_Exercise requirements_
Please copy each line of the records below that includes the word "following".

_Excerpted data_

-- Opening Marker --

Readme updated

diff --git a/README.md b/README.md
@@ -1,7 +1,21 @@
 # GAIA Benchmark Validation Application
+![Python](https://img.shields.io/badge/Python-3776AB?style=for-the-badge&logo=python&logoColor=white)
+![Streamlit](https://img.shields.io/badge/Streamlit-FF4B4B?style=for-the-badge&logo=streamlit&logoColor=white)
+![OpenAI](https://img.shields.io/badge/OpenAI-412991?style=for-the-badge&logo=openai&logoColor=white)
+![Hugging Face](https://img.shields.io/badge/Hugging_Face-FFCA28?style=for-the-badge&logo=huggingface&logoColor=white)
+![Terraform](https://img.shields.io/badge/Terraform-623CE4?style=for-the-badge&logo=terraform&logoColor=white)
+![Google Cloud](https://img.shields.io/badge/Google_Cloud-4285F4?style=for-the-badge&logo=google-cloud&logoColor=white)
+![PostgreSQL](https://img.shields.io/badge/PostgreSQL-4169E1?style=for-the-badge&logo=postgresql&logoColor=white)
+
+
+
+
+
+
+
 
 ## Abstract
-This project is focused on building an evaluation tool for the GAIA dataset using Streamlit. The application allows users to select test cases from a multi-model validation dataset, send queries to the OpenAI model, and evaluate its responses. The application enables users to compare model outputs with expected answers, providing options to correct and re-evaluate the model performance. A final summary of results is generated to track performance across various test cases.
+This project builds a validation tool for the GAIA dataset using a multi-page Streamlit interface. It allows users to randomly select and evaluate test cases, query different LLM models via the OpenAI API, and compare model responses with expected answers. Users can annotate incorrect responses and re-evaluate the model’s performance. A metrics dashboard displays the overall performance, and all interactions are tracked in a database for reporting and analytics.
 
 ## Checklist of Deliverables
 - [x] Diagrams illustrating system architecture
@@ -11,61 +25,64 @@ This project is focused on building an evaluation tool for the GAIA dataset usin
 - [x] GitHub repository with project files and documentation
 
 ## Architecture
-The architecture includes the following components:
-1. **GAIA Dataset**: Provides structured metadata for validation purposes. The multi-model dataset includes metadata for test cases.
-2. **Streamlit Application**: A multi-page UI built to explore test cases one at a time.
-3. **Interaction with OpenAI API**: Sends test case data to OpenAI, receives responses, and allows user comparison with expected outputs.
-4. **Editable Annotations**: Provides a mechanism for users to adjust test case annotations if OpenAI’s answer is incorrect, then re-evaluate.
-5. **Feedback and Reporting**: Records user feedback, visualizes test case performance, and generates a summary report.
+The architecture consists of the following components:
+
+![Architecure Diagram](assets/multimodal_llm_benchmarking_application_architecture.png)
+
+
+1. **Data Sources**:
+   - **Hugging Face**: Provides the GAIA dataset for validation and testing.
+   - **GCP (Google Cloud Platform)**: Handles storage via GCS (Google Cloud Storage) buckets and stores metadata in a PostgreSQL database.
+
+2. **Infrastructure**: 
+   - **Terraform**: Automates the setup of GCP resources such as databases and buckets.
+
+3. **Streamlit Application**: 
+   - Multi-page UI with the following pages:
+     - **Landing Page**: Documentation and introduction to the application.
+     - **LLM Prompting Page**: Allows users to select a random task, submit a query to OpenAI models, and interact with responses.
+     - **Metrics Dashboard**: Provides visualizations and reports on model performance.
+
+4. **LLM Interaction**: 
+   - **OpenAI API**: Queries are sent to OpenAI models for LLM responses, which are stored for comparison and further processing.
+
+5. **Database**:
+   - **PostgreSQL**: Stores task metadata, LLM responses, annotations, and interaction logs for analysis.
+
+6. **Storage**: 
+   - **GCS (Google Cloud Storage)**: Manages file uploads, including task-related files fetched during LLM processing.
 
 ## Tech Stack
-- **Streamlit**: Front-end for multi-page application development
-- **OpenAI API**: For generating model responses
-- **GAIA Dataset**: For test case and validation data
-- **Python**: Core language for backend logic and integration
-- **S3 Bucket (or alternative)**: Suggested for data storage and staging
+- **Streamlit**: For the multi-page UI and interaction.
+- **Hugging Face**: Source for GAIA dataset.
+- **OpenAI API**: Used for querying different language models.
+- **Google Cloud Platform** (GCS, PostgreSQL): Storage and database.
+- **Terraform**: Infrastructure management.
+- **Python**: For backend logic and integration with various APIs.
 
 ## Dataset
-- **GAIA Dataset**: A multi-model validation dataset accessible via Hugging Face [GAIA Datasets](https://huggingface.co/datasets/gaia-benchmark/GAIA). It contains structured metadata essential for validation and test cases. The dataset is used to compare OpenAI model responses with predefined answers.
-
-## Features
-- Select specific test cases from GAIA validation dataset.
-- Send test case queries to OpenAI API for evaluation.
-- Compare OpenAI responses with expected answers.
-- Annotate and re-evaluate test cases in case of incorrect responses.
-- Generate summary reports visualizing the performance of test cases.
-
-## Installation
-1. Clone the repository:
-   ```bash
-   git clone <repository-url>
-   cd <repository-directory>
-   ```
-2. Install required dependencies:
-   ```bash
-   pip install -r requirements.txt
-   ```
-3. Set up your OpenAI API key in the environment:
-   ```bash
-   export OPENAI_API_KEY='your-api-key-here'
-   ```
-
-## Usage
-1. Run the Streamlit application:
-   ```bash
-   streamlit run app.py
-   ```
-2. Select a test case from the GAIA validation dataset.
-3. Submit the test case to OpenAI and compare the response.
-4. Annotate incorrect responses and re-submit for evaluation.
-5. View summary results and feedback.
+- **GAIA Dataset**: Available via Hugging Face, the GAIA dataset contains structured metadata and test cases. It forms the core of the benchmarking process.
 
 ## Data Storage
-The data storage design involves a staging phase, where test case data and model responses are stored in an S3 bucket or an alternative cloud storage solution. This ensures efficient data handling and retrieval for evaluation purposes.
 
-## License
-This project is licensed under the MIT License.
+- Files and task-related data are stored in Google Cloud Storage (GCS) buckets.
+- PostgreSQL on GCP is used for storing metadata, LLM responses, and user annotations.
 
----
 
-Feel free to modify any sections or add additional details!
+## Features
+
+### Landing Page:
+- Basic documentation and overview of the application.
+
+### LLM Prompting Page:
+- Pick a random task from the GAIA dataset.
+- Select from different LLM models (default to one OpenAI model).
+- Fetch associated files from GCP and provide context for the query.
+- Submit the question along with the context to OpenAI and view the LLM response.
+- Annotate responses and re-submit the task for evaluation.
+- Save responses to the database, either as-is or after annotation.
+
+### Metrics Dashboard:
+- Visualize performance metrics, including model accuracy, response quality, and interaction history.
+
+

-- Closing Marker --

_Exercise response_
-The architecture includes the following components:
+The architecture consists of the following components:
+   - Multi-page UI with the following pages:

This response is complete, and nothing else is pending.